> [The input]
"""

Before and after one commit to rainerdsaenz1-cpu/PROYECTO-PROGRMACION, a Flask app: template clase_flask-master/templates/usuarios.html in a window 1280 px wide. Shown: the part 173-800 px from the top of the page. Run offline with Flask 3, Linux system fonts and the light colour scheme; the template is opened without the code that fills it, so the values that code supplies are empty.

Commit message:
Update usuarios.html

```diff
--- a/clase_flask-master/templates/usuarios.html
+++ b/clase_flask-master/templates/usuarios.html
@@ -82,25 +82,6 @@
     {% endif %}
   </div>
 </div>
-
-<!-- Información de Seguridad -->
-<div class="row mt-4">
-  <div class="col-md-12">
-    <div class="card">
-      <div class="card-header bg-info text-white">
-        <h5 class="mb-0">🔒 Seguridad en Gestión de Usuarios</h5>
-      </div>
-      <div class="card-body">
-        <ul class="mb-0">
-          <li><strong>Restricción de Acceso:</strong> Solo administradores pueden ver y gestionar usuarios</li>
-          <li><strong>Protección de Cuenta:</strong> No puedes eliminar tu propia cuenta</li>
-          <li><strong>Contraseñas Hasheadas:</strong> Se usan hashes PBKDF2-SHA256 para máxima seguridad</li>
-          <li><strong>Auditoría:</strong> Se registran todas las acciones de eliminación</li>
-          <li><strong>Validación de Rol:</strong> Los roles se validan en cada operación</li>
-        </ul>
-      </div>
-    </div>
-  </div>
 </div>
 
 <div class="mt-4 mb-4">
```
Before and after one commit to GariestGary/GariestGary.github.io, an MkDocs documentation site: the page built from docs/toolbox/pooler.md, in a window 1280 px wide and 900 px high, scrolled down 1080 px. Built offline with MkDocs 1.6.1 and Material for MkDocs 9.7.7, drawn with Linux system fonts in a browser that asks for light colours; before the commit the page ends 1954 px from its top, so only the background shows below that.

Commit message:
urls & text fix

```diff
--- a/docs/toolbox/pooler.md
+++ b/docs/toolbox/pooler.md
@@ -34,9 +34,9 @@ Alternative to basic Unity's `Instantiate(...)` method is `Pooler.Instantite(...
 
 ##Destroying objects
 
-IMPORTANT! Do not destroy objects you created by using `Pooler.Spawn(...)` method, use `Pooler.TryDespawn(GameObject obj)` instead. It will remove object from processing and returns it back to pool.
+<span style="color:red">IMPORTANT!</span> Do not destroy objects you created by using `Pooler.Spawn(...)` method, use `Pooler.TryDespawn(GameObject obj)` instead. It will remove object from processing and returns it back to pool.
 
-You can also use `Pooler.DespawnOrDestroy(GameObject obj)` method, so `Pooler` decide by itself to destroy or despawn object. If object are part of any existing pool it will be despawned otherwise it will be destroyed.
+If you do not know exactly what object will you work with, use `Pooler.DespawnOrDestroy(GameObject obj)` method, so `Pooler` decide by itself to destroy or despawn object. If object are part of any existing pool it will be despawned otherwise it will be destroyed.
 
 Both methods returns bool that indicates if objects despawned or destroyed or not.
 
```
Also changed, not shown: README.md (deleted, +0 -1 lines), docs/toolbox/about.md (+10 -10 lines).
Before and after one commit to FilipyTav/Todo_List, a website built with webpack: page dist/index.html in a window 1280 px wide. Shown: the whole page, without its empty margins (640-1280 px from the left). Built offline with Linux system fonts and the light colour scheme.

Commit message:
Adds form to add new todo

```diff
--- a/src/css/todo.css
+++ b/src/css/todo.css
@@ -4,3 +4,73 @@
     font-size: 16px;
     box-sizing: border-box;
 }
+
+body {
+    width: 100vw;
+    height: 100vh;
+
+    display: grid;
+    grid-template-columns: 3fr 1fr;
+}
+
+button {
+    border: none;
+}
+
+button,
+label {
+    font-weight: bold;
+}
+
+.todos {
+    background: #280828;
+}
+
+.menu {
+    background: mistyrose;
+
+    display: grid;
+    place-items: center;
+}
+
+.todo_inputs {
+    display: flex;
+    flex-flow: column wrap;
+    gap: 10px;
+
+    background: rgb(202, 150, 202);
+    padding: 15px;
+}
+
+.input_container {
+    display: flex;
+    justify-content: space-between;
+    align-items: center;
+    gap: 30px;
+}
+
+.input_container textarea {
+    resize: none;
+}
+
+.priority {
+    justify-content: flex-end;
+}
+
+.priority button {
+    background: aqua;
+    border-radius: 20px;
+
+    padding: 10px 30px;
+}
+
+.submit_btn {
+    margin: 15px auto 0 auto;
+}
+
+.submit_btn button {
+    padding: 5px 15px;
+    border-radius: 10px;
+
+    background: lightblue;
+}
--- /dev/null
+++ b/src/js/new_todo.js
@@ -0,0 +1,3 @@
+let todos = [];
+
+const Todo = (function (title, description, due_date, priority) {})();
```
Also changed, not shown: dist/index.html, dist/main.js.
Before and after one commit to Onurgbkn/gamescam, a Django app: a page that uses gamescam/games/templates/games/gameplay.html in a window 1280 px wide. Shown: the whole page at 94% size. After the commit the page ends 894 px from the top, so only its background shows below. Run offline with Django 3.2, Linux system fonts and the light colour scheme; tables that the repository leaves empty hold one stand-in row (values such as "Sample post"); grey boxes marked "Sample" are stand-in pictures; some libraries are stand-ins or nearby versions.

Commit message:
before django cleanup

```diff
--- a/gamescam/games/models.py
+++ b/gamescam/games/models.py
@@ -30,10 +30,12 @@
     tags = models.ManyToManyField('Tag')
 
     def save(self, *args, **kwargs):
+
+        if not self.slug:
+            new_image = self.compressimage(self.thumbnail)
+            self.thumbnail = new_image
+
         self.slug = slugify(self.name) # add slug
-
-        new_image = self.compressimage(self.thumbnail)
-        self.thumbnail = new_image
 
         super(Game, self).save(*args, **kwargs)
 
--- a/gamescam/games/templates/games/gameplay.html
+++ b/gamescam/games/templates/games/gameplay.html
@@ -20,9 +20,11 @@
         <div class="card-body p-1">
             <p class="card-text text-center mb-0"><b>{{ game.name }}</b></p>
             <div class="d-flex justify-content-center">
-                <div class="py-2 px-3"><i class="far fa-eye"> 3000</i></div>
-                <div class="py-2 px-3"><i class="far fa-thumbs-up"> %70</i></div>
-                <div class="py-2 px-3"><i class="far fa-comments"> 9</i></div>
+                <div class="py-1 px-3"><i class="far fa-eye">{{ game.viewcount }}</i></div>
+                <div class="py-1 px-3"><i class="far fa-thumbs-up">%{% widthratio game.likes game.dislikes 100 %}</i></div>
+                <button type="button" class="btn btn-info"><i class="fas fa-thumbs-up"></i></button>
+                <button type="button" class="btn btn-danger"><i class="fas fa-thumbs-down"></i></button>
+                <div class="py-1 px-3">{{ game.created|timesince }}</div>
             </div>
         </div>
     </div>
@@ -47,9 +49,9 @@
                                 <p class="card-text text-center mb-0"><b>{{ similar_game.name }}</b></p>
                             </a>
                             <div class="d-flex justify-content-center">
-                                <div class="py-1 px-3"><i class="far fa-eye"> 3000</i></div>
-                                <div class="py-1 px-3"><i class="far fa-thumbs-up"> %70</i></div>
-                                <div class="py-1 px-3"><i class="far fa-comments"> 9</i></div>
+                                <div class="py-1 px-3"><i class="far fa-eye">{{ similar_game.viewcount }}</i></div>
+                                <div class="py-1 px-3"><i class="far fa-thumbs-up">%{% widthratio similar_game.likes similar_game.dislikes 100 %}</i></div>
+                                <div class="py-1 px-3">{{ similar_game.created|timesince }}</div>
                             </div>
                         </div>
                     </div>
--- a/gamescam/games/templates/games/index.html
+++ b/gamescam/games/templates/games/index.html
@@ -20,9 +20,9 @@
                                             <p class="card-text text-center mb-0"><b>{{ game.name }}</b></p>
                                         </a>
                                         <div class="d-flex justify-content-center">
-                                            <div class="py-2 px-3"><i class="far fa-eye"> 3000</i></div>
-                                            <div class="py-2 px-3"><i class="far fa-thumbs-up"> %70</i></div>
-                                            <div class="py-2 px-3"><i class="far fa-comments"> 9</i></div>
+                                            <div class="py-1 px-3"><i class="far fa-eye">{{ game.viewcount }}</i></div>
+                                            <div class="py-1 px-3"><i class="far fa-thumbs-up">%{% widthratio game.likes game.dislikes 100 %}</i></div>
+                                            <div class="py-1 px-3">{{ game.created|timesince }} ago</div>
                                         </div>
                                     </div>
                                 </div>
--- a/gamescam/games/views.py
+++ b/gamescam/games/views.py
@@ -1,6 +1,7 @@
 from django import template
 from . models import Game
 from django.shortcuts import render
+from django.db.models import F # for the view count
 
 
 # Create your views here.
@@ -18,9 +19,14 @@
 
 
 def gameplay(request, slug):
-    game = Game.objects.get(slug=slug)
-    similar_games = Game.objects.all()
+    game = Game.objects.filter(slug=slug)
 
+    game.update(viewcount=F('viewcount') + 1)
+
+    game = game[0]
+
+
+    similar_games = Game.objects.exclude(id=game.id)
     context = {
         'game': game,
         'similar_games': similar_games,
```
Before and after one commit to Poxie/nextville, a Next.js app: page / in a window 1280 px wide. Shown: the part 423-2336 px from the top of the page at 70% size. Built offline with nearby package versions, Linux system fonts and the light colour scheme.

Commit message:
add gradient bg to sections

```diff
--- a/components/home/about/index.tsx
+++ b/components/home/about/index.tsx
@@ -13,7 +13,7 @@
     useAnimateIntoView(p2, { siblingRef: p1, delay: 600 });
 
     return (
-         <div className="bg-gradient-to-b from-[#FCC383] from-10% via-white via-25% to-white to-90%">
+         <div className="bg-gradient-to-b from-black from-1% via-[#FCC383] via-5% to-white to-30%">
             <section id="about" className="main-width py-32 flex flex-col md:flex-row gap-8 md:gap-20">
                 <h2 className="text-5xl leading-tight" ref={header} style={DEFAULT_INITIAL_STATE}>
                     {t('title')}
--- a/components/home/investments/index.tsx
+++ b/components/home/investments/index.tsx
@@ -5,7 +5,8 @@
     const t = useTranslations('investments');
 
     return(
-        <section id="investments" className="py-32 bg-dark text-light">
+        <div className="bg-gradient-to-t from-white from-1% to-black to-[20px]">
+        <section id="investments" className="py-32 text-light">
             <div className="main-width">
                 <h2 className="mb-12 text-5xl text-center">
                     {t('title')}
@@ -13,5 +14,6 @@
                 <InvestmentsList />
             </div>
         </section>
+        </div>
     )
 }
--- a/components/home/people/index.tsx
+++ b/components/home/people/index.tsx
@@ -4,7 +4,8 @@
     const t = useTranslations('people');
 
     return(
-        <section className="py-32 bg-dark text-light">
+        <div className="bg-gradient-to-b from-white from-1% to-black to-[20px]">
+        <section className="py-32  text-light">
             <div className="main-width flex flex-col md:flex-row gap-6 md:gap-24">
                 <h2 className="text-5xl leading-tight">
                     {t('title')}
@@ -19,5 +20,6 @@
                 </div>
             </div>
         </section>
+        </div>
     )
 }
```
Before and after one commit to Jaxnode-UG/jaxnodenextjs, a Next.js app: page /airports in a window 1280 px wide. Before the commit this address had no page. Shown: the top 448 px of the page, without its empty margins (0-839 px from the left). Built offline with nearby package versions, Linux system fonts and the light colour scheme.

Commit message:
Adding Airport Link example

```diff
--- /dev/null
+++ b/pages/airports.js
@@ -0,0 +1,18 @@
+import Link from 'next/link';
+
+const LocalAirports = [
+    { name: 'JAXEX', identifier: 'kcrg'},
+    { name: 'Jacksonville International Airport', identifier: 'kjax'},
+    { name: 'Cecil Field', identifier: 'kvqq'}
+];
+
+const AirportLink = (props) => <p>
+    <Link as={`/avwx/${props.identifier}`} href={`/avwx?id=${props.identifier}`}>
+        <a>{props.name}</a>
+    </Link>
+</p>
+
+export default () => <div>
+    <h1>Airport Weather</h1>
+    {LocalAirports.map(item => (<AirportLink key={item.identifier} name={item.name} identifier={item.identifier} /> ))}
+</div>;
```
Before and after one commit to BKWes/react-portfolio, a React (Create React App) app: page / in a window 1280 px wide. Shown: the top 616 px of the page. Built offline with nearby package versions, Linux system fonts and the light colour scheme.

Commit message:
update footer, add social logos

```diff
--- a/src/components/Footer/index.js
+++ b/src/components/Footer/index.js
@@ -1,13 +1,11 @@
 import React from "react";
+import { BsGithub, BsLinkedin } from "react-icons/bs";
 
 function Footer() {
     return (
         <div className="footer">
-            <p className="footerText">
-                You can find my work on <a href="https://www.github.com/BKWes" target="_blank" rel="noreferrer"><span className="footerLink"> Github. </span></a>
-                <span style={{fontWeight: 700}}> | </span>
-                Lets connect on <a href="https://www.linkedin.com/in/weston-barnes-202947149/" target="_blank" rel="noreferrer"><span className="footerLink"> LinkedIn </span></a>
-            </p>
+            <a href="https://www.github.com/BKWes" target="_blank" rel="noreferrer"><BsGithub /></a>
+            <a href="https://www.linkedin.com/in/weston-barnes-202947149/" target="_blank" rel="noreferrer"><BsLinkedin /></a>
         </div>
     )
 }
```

"""

> [Your task]
List every line above that holds the word "objects".

> [Solution to the exercise]
 ##Destroying objects
-IMPORTANT! Do not destroy objects you created by using `Pooler.Spawn(...)` method, use `Pooler.TryDespawn(GameObject obj)` instead. It will remove object from processing and returns it back to pool.
+<span style="color:red">IMPORTANT!</span> Do not destroy objects you created by using `Pooler.Spawn(...)` method, use `Pooler.TryDespawn(GameObject obj)` instead. It will remove object from processing and returns it back to pool.
 Both methods returns bool that indicates if objects despawned or destroyed or not.
-    game = Game.objects.get(slug=slug)
-    similar_games = Game.objects.all()
+    game = Game.objects.filter(slug=slug)
+    similar_games = Game.objects.exclude(id=game.id)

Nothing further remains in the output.